Revision comparison data
━━━━━━━━
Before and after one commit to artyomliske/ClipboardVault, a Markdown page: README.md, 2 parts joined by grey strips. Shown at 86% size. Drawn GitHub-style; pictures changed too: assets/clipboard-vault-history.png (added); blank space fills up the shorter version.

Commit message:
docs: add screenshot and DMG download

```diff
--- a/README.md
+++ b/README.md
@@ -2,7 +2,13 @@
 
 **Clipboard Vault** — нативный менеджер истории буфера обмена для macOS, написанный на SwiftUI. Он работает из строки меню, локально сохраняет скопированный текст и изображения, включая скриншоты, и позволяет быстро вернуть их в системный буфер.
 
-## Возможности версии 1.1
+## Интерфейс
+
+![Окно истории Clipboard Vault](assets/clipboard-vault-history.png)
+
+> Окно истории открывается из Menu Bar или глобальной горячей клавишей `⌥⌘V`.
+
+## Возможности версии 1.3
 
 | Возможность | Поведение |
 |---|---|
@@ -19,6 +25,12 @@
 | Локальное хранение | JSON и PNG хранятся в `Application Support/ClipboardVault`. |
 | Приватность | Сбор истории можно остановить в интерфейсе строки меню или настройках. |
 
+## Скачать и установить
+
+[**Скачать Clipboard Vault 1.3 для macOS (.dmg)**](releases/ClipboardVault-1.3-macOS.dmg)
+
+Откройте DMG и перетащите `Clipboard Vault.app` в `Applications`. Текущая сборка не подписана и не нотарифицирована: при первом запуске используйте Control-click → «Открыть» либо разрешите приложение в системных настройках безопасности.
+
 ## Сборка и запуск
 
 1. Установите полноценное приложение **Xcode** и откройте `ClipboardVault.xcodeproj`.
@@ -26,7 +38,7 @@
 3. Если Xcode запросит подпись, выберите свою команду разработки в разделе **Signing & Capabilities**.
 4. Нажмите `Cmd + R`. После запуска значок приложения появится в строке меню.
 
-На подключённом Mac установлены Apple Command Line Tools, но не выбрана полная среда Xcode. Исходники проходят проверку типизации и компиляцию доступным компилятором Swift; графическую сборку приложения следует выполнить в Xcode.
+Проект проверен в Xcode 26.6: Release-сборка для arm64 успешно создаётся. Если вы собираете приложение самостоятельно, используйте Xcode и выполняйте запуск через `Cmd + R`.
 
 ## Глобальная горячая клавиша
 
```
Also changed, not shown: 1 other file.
━━━━━━━━
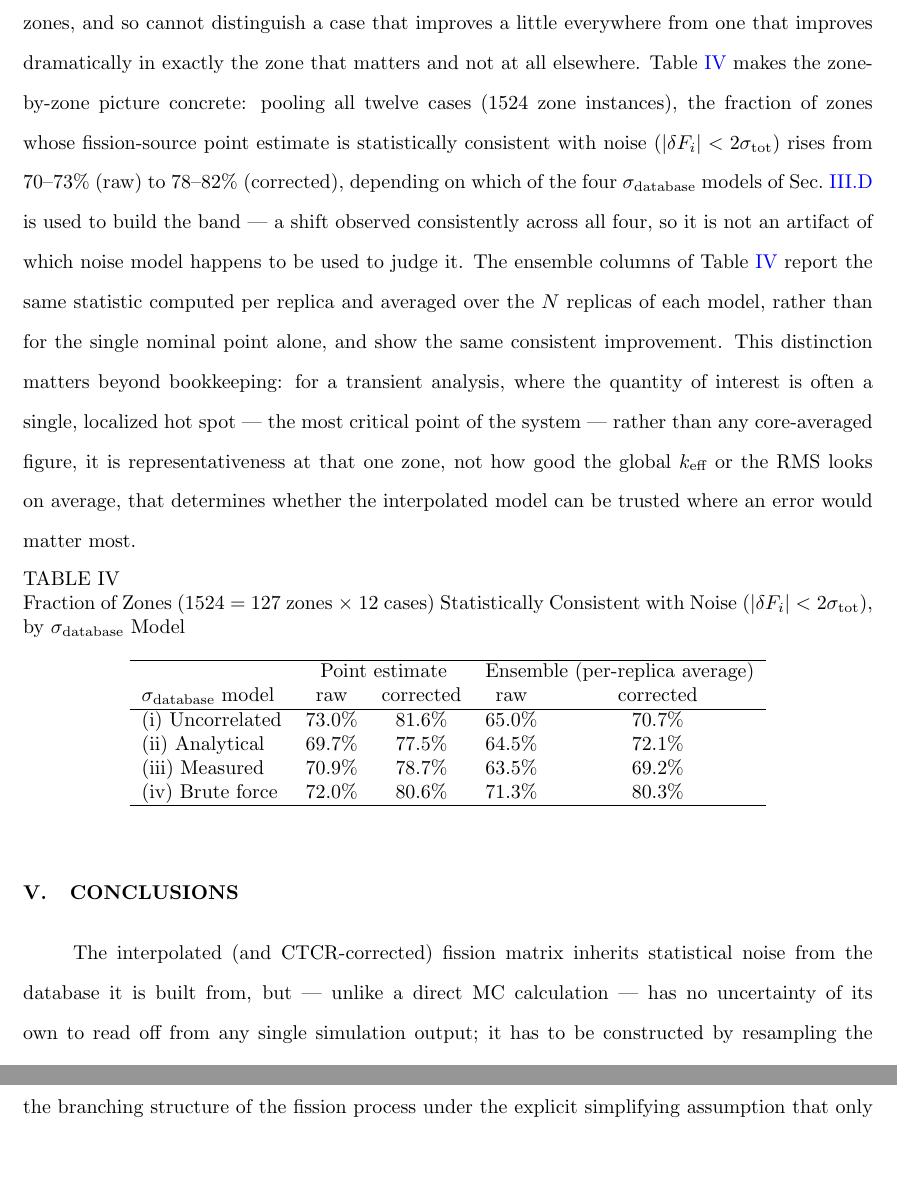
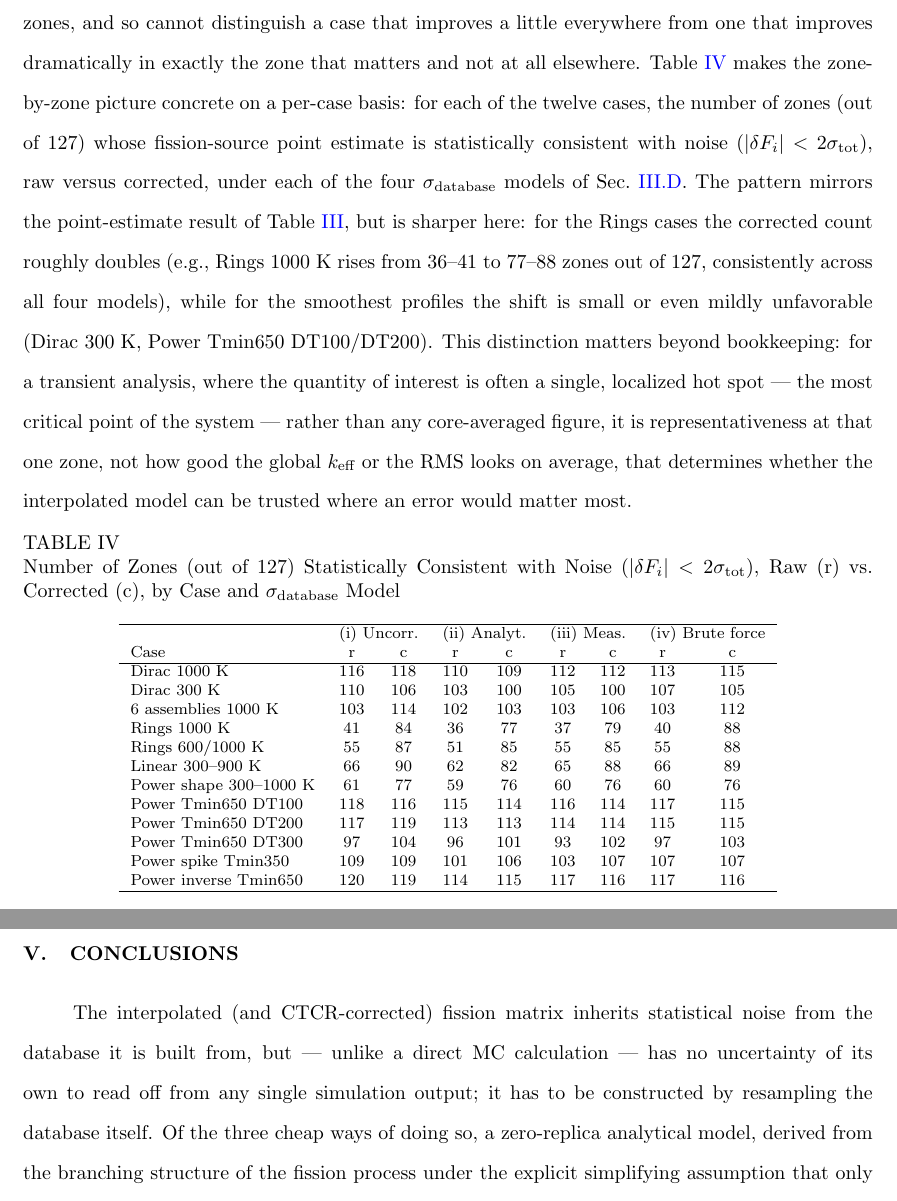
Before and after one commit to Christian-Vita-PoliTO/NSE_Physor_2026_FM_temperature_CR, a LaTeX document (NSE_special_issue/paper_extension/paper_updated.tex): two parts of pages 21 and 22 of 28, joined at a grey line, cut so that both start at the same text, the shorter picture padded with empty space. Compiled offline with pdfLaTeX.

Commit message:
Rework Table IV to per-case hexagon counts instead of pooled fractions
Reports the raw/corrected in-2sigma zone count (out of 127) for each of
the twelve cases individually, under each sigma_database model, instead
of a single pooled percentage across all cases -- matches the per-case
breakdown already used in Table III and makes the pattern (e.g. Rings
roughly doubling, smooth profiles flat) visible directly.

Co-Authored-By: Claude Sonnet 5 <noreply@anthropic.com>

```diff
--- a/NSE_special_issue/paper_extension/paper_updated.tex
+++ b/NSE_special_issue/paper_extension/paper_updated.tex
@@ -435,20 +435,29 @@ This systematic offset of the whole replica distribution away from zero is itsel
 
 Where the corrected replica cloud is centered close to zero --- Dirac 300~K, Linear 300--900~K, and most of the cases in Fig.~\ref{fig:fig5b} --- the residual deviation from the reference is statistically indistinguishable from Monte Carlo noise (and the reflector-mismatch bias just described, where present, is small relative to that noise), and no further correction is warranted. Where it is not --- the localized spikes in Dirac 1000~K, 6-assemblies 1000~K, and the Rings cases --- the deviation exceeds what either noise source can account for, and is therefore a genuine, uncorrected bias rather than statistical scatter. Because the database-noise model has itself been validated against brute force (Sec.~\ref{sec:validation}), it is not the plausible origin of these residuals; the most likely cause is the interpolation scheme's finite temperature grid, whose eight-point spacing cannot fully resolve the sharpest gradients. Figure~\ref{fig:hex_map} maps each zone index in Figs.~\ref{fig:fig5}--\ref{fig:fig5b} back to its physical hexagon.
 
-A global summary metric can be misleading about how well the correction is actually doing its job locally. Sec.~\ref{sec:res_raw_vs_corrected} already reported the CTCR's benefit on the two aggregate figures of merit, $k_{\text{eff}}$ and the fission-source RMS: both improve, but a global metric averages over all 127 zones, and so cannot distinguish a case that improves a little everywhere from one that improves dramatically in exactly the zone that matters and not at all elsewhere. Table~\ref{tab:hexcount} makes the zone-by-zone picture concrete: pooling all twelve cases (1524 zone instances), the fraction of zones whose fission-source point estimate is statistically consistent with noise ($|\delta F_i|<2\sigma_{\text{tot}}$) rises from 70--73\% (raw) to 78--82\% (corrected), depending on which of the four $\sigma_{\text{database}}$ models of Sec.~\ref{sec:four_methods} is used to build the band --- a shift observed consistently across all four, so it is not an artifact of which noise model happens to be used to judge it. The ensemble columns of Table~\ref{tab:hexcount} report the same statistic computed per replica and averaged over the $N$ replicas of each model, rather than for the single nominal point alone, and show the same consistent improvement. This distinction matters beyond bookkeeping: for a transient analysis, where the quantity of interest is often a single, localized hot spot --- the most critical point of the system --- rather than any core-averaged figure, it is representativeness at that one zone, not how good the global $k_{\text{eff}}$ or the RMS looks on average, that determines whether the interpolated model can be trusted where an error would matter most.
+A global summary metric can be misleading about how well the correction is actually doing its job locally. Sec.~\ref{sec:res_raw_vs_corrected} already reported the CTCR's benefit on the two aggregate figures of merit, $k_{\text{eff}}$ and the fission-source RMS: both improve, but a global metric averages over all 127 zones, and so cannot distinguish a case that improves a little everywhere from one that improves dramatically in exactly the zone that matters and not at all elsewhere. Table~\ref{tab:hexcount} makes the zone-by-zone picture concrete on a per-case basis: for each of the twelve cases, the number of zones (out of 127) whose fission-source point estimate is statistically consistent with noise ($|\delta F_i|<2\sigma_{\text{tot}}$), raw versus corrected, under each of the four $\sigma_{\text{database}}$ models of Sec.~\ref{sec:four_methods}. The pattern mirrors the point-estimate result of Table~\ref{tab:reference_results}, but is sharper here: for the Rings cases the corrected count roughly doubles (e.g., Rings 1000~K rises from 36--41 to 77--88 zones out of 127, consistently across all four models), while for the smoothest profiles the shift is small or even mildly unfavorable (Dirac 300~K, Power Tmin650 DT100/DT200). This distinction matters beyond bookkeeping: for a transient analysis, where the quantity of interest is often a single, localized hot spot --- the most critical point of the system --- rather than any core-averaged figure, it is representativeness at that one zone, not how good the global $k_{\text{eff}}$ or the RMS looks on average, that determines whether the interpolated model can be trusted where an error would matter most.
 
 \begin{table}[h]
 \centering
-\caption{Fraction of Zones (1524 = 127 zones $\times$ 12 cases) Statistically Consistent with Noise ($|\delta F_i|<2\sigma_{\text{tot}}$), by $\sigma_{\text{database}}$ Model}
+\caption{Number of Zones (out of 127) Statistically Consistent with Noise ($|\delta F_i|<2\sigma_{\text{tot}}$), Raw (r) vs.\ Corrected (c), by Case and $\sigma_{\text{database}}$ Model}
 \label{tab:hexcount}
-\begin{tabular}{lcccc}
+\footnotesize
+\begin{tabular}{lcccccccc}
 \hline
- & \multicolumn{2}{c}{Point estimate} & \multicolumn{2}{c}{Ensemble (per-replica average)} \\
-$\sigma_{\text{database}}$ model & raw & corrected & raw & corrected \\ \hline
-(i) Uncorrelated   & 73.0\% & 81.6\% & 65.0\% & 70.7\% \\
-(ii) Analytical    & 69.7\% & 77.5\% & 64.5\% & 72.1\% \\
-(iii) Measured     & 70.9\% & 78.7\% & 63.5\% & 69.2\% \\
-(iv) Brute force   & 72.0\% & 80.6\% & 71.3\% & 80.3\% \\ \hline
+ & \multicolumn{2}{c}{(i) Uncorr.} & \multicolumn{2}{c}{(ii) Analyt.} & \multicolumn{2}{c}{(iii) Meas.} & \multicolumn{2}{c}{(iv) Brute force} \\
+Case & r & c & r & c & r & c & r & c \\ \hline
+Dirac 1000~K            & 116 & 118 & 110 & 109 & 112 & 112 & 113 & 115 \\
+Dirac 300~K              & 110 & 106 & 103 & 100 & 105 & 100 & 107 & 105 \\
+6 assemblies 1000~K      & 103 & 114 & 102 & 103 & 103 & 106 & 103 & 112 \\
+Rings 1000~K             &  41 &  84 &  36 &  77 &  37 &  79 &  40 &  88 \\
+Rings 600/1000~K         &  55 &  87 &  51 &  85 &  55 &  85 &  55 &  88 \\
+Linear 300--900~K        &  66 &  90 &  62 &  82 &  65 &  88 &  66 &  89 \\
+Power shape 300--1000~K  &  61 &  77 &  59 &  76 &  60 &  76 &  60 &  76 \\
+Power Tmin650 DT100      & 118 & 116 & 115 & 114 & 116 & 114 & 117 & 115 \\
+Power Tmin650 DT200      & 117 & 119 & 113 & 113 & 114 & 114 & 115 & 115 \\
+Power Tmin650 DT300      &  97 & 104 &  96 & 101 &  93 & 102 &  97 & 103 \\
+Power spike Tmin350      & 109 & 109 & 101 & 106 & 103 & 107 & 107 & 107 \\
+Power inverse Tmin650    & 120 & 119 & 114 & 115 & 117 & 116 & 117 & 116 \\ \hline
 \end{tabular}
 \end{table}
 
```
━━━━━━━━
The result is a copy of every line above where the word "hline" shows up.

SOLUTION FOR THIS PROBLEM:
 \hline
-$\sigma_{\text{database}}$ model & raw & corrected & raw & corrected \\ \hline
-(iv) Brute force   & 72.0\% & 80.6\% & 71.3\% & 80.3\% \\ \hline
+Case & r & c & r & c & r & c & r & c \\ \hline
+Power inverse Tmin650    & 120 & 119 & 114 & 115 & 117 & 116 & 117 & 116 \\ \hline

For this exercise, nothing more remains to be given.